Sink your teeth into a virtual issue on oral health

August 8th, 2019

A new free-to-read Australian Journal of Primary Health virtual issue addresses various aspects of oral healthcare, including access, vulnerable groups and new models of service delivery.
Red apple with white plaster cast of teeth

“An apple a day keeps the doctor away”: oral health requires an interdisciplinary approach

Our teeth are one of our most important assets, yet perhaps the most neglected area when it comes to looking after our health and well being.

A new Australian Journal of Primary Health virtual issue highlights interdisciplinary approaches to improving oral health, addressing access, vulnerable groups and new models of service delivery.

Chomp on some oral health facts:

  • Oral diseases are the most common non-communicable diseases in the world
  • The Global Burden of Disease Study (external link) estimate that oral diseases affect half the world’s population – that’s 3.58 billion people!
  • “Dental caries”, or tooth decay, is the most common condition
Plaster cast of teeth on blue background

When it comes to oral healthcare costs, Australians grin and bear it.

Gritting our teeth against high costs

As you can imagine, the cost of oral health diseases is high, and at least as high as that of other major non-communicable diseases, like cardiovascular diseases and cancers. Oral diseases such as tooth decay, gum disease and oral cancer contribute to illness disability and death in Australia (external link). Yet policy makers and health advocates are not “enameled” by the thought of thinking about oral healthcare, perhaps partially because of their low mortality, despite the very high disease burden due to morbidity.

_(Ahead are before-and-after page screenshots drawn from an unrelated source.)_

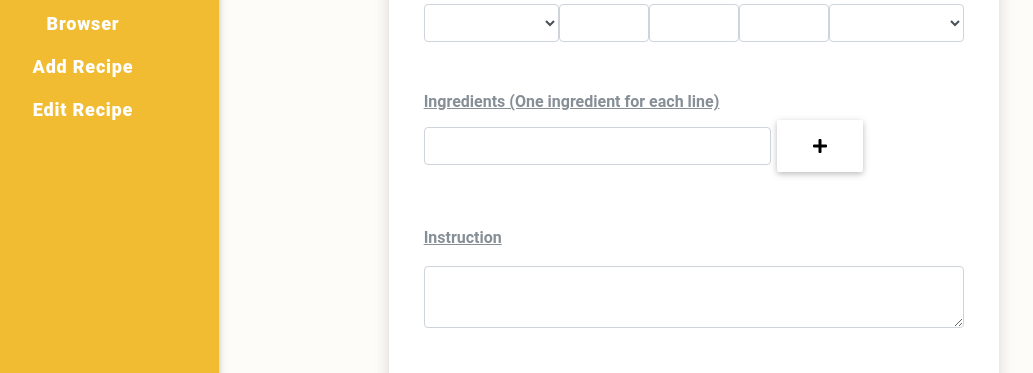
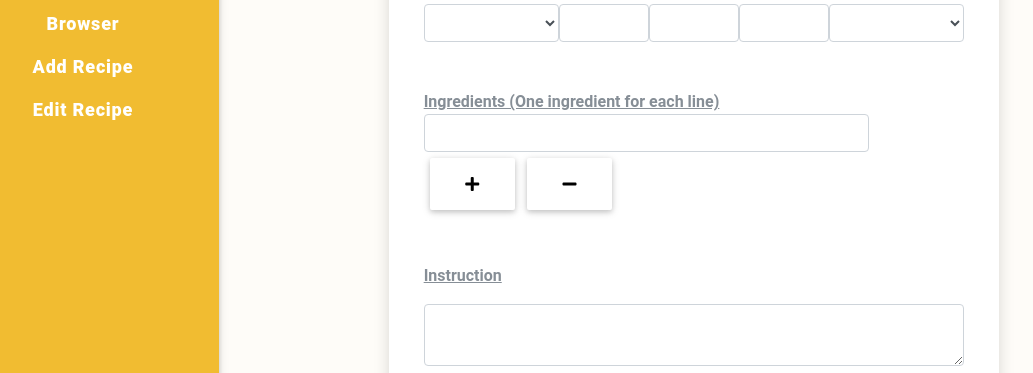
Before and after one commit to dugudugu/A_Chefs_Book, a Flask app: page /add_recipe in a window 1280 px wide. Shown: the part 408-781 px from the top of the page, without its empty margins (53-1086 px from the left). Run offline with Flask 2, Linux system fonts and the light colour scheme; data that the repository does not hold is empty; some libraries are stand-ins or nearby versions.

Commit message:
Previous commit message: Add new line to recipe ingredients using JS

```diff
--- a/templates/add_recipe.html
+++ b/templates/add_recipe.html
@@ -72,11 +72,12 @@
 
                     <!-- Recipe Ingredients -->
                     <div class="col-10 btn-inline mb-5" id="TextBoxGroupIngredients">
-                        <div id="TextBoxIngredient">
-                            <label for="recipe_ingredients" class="label">Ingredients (One ingredient for each line)</label>
+                        <div id="TextBoxIngredientDiv">
+                            <label for="ingredients" class="label">Ingredients (One ingredient for each line)</label>
+                            <input type="text" id="recipe_ingredients" name="recipe_ingredients" value="" required class="form-control">
                                 <div class="flex">
-                                <input type="text" id="ingredient" name="recipe_ingredients[1]" value=" " required class="form-control">
                                 <a class="btn btn-sm" id="addIngredient" role="button"><i class="fas fa-plus" aria-hidden="true "></i></a>
+                                <a class="btn btn-sm removeIngredientDiv" id="removeIngredient" role="button"><i class="fas fa-minus" aria-hidden="true "></i></a>
                                 </div>
                         </div>
                     </div>
@@ -85,7 +86,7 @@
                     <div class="col-12 mb-5" id="TextBoxInstructions">
                         <div class="form-group" id="TextBoxInstruction">
                             <label for="recipe_instruction" class="label">Instruction</label>
-                            <textarea class="form-control" id="TextBoxInstruction name="recipe_instruction">
+                            <textarea class="form-control" id="BoxInstruction" name="recipe_instruction">
                             </textarea>
                         </div>
                     </div>
@@ -101,7 +102,7 @@
 
                     <!-- Submit Recipe -->
                     <div class="submit-btns col-12">
-                        <input class="btn btn-primary submit-btn" type="submit" value="Submit">
+                        <input class="btn btn-primary submit-btn" type="submit" value="Submit" id="submit">
                         <a class="btn btn-primary cancel-btn" role="button" href="{{url_for('all_recipes')}}">Cancel</a>
                     </div>
 
```
Also changed, not shown: static/js/script.js (added, +32 -0 lines).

In Australia, only 2.1 per cent of government health spending is dedicated to dental services. Our total spend on dental care in the 2016-2017 financial year (external link) was $10.2 billion, of which individuals contributed 58 per cent in out-of-pocket costs. With costs like these on top of the threat of the drill, no wonder we don’t like visiting the dentist. In 2016-2017, about 70,200 hospitalisations for dental conditions (external link) may have been prevented with earlier treatment.

Oral diseases disproportionally affect disadvantaged and low income members of society. According to the World Health Organisation (external link), here is a very strong and consistent association between socioeconomic status (income, occupation and educational level) and the prevalence and severity of oral diseases.

Purple and white cover of Australian Journal of Primary Health

A new Australian Journal of Primary Health virtual issue is free to read until November 2019

New virtual issue to encourage interdisciplinary health approach

You probably know you should be brushing, clean between your teeth daily and paying regular visits to an oral health care professional. But did you know that nutrition, alcohol consumption, smoking and other factors affect your oral health too? With this in mind, perhaps we should look at our oral healthcare as being a “whole body” approach.

The guest editors of the new Australian Journal of Primary Health virtual issue, Dr Bradley Christian and Dr Ron Knevel of LaTrobe University, had exactly this in mind when they compiled the collection of ten papers to highlight the interdisciplinary and professional team efforts to address various aspects of oral health care. The issue covers topics such as barriers to access to oral health care for homeless adults, people with mental illness, and those in aged care facilities, as well as the role quit smoking activities, communications technology and access to other healthcare services play in increasing our oral health well being.

Dr Christian and Dr Knevel believe that integration is needed to bring preventive services to people who have access to medical care but lacking access to oral care or vice versa. There are several barriers to shifting the way oral health is managed and healthcare services are delivered:

  • Oral health is a low priority across many organisations and among policy makers
  • There is a lack of outcomes-based research that provides evidence for guidelines and best practices
  • Funding mechanisms are driven by quantity rather than quality improvement in health outcomes
  • Peer-reviewed research on the topic of models of oral healthcare is scarce

The editors hope that this issue will encourage initiatives and research to tackle these barriers, help integrate non-dental professionals into oral health and “put the mouth back into the body”.

The virtual issue is free to read online until the end of November 2019.